[Your assignment]:
Go through the entries below and count the lines where the word "Backend" appears; give only the count.
(Supplied material Opens)
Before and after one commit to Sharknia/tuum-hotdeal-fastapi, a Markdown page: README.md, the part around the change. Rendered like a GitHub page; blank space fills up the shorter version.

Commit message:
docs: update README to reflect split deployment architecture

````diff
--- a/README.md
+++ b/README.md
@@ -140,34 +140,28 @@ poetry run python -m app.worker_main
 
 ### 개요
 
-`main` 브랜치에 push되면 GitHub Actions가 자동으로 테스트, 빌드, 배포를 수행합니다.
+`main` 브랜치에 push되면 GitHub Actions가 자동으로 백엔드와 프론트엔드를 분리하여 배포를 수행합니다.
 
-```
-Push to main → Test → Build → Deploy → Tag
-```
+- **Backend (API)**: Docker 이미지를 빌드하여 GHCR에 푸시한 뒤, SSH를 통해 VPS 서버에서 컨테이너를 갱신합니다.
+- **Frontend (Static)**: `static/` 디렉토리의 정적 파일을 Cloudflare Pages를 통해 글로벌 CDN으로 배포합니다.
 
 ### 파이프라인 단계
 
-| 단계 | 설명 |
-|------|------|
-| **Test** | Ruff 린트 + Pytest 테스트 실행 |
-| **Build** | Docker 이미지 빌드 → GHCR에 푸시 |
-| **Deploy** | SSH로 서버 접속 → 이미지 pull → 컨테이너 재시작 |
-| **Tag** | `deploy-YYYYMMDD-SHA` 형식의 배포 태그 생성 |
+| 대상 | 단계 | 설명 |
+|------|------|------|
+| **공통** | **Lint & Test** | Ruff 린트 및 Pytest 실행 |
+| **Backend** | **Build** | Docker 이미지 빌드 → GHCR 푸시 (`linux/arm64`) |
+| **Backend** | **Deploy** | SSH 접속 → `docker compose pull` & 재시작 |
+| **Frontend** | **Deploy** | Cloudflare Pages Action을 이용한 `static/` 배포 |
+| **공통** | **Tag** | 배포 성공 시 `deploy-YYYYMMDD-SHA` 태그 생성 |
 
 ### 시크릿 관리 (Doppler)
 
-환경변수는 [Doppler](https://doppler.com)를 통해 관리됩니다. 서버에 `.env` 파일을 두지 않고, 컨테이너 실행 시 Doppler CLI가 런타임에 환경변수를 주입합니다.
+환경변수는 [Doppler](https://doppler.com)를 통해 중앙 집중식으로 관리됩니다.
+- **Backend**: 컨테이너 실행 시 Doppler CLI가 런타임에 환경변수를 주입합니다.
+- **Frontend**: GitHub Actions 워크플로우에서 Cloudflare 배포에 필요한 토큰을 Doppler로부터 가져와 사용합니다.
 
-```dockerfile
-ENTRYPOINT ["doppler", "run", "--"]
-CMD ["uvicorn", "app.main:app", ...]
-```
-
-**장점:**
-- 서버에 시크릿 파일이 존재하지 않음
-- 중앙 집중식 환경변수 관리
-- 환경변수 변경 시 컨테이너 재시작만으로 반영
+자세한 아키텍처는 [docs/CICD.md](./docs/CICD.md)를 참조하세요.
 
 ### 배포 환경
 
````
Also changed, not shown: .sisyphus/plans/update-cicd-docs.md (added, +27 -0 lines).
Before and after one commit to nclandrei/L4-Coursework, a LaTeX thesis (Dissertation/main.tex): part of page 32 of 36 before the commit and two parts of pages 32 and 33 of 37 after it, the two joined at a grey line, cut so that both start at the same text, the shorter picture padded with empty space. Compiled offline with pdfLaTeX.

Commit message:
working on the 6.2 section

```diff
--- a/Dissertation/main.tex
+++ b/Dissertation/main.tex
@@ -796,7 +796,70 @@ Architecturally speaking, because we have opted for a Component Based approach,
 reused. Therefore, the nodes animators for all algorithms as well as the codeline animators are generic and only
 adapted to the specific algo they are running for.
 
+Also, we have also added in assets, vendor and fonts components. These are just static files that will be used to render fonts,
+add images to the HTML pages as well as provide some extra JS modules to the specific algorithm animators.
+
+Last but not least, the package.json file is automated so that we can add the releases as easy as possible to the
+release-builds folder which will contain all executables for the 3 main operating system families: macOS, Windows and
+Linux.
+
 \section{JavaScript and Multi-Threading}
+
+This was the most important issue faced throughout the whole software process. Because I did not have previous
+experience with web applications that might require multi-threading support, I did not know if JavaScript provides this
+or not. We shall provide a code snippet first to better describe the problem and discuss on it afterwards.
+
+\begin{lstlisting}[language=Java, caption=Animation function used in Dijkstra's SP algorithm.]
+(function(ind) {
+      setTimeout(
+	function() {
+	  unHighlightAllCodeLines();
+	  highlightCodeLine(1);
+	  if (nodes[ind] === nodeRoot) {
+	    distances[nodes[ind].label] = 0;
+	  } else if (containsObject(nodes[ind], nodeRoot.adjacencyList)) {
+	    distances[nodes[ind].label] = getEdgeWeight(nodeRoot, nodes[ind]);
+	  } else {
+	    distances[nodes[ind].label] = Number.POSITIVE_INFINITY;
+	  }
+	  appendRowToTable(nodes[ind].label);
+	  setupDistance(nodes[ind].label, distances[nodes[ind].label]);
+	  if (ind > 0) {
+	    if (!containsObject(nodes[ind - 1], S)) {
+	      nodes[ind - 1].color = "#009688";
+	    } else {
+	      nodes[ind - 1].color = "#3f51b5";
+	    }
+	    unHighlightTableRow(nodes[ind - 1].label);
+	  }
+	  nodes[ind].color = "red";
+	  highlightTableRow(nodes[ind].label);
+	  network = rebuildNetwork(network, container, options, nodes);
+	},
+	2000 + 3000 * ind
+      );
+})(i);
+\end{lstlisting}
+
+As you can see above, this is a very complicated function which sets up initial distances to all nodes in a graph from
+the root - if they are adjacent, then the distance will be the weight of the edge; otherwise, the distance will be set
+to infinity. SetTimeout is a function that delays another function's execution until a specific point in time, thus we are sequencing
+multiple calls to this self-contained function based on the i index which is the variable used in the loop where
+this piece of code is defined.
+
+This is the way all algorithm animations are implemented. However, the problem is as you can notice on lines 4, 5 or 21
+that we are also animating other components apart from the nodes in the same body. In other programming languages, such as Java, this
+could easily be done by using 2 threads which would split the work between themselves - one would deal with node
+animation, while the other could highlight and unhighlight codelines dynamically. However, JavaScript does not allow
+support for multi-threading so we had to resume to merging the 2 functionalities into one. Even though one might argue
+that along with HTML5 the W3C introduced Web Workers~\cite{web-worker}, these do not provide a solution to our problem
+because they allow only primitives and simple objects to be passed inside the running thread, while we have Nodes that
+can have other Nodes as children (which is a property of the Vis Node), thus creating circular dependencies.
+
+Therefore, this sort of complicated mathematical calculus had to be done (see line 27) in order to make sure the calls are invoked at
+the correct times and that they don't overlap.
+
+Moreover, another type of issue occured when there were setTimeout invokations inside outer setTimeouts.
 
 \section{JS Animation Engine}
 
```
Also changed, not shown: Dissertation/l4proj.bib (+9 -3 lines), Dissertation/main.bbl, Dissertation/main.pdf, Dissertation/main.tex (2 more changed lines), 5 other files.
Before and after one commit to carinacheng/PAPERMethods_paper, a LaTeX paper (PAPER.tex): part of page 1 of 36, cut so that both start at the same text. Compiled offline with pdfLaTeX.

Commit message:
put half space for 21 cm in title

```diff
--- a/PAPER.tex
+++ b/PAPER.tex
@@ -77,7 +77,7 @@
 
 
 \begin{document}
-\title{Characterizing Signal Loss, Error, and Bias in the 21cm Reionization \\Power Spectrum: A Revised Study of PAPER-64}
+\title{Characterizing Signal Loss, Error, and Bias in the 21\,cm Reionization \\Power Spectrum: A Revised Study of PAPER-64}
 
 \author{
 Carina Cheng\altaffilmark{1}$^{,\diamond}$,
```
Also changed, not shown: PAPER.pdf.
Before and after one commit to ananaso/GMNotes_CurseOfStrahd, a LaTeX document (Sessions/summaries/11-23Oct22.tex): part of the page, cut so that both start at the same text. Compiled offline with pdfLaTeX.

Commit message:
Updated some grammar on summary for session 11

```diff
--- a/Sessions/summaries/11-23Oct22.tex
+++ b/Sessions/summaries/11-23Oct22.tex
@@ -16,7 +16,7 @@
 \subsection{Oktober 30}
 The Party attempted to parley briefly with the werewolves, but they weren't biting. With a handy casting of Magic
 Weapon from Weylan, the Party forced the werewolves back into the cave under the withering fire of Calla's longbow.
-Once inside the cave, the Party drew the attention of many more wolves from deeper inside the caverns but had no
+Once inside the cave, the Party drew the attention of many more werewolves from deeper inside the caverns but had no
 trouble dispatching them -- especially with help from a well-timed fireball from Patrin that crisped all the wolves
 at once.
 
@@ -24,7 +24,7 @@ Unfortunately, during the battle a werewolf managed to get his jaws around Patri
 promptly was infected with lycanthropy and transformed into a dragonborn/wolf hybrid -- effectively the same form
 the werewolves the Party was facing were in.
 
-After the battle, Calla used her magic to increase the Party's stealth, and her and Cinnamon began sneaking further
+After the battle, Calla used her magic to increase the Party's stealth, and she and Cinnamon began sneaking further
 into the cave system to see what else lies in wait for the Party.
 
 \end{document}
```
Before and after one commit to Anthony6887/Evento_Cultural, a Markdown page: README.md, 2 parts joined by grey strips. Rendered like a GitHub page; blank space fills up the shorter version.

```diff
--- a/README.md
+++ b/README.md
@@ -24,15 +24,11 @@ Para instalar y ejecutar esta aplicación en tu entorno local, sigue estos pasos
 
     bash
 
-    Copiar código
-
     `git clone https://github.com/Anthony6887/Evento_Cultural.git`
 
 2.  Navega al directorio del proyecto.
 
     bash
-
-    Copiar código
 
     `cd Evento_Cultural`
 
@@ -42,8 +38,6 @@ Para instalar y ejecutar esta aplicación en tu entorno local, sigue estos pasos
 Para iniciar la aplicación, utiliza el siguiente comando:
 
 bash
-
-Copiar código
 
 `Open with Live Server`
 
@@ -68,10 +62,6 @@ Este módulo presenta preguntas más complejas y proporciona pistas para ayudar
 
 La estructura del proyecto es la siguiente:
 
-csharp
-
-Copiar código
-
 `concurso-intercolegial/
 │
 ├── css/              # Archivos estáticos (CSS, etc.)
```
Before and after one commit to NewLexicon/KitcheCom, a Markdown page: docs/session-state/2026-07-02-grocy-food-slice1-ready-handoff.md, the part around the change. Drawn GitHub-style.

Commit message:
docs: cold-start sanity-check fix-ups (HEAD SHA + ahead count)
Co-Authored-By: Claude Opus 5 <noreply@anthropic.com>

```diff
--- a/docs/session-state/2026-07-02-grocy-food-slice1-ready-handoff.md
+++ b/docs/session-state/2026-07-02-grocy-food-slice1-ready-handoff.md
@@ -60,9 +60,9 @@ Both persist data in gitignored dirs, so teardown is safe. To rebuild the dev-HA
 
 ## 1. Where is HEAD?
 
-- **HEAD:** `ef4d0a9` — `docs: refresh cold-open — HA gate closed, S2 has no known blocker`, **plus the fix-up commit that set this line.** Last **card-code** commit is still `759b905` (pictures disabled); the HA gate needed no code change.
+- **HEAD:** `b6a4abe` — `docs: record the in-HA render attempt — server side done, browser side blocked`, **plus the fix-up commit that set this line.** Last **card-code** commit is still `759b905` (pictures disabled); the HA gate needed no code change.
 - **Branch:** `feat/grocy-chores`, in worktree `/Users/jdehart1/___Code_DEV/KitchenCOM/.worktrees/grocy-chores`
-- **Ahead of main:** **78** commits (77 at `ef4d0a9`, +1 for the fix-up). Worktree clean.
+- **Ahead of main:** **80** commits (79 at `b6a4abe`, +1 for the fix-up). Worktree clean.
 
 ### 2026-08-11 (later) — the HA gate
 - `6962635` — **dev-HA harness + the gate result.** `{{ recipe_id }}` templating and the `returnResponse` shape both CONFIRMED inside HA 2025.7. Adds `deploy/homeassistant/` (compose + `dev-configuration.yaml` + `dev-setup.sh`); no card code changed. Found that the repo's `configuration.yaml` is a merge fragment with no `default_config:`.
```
(Supplied material Closes)
[Solved exercise]:
4